## INPUT

========================

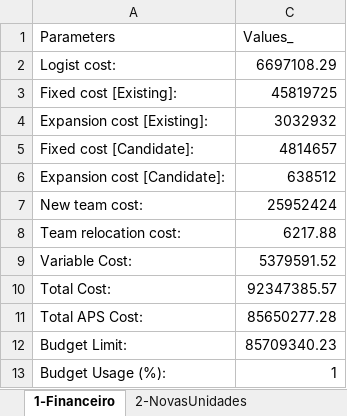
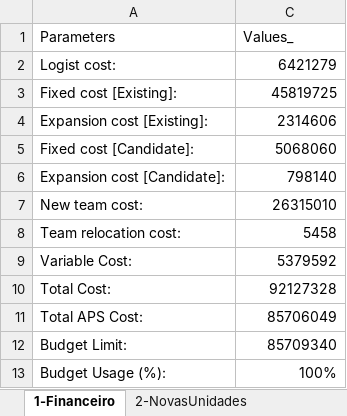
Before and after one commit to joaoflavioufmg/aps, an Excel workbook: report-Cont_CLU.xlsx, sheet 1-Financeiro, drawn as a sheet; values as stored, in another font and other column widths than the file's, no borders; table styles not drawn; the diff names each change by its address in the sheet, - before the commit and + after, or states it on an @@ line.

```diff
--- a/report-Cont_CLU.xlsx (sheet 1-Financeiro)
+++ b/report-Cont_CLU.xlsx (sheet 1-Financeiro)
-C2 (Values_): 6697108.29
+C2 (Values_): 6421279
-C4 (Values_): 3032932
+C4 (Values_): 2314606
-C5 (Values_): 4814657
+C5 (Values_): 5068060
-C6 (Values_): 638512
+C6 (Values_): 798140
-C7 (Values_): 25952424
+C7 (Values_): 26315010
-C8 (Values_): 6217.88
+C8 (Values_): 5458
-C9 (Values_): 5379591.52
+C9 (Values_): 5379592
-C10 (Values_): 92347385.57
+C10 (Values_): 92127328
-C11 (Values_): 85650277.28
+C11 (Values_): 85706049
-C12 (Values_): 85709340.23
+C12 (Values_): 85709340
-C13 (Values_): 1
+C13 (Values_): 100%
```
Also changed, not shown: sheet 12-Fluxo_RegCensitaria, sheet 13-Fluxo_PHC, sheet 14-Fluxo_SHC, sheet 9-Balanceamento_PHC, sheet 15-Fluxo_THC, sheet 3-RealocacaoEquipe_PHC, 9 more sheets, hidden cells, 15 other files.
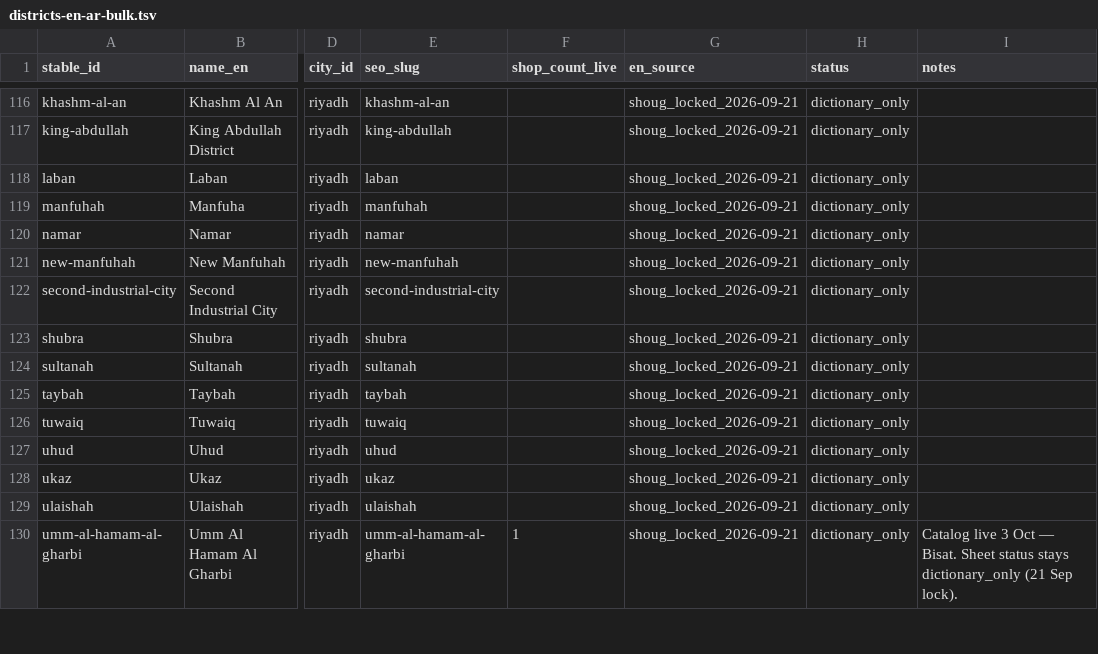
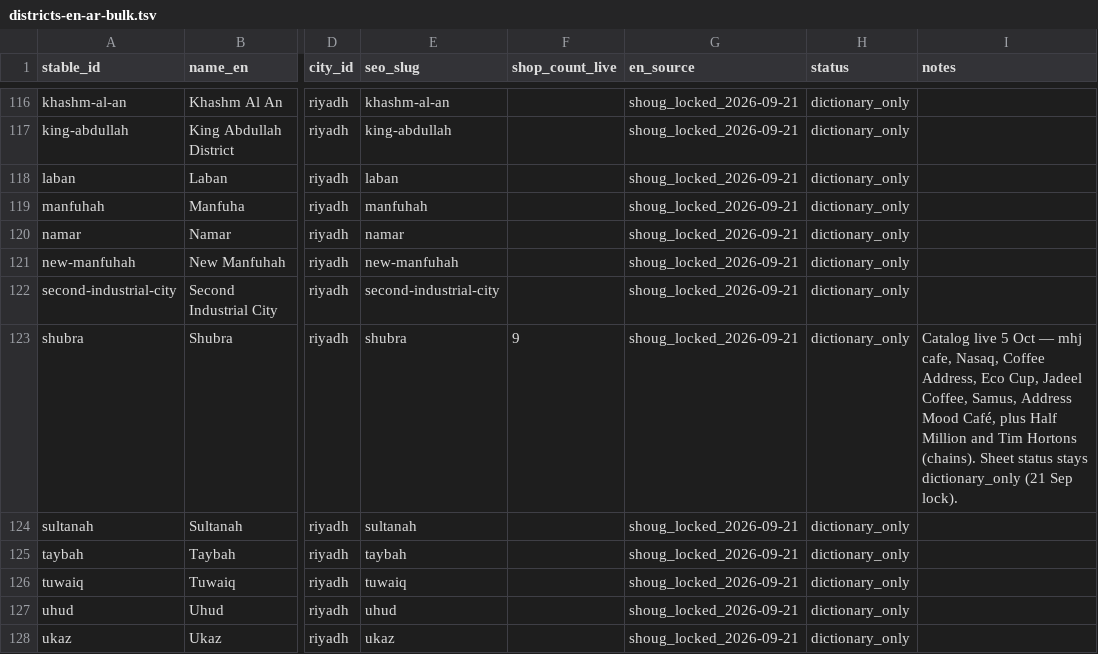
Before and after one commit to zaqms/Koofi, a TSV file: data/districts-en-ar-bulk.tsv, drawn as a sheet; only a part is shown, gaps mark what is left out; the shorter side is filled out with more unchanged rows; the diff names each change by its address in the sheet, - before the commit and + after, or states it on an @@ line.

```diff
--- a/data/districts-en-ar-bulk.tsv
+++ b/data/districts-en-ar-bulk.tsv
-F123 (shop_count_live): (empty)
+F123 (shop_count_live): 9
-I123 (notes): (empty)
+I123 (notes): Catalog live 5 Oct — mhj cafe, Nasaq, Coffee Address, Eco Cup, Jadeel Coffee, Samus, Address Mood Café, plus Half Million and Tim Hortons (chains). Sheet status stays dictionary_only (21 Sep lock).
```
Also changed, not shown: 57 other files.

========================

Be exact. Write out all the entries and omit the pictures.

## RESPONSE TO THE EXERCISE
Before and after one commit to joaoflavioufmg/aps, an Excel workbook: report-Cont_CLU.xlsx, sheet 1-Financeiro, drawn as a sheet; values as stored, in another font and other column widths than the file's, no borders; table styles not drawn; the diff names each change by its address in the sheet, - before the commit and + after, or states it on an @@ line.

```diff
--- a/report-Cont_CLU.xlsx (sheet 1-Financeiro)
+++ b/report-Cont_CLU.xlsx (sheet 1-Financeiro)
-C2 (Values_): 6697108.29
+C2 (Values_): 6421279
-C4 (Values_): 3032932
+C4 (Values_): 2314606
-C5 (Values_): 4814657
+C5 (Values_): 5068060
-C6 (Values_): 638512
+C6 (Values_): 798140
-C7 (Values_): 25952424
+C7 (Values_): 26315010
-C8 (Values_): 6217.88
+C8 (Values_): 5458
-C9 (Values_): 5379591.52
+C9 (Values_): 5379592
-C10 (Values_): 92347385.57
+C10 (Values_): 92127328
-C11 (Values_): 85650277.28
+C11 (Values_): 85706049
-C12 (Values_): 85709340.23
+C12 (Values_): 85709340
-C13 (Values_): 1
+C13 (Values_): 100%
```
Also changed, not shown: sheet 12-Fluxo_RegCensitaria, sheet 13-Fluxo_PHC, sheet 14-Fluxo_SHC, sheet 9-Balanceamento_PHC, sheet 15-Fluxo_THC, sheet 3-RealocacaoEquipe_PHC, 9 more sheets, hidden cells, 15 other files.
Before and after one commit to zaqms/Koofi, a TSV file: data/districts-en-ar-bulk.tsv, drawn as a sheet; only a part is shown, gaps mark what is left out; the shorter side is filled out with more unchanged rows; the diff names each change by its address in the sheet, - before the commit and + after, or states it on an @@ line.

```diff
--- a/data/districts-en-ar-bulk.tsv
+++ b/data/districts-en-ar-bulk.tsv
-F123 (shop_count_live): (empty)
+F123 (shop_count_live): 9
-I123 (notes): (empty)
+I123 (notes): Catalog live 5 Oct — mhj cafe, Nasaq, Coffee Address, Eco Cup, Jadeel Coffee, Samus, Address Mood Café, plus Half Million and Tim Hortons (chains). Sheet status stays dictionary_only (21 Sep lock).
```
Also changed, not shown: 57 other files.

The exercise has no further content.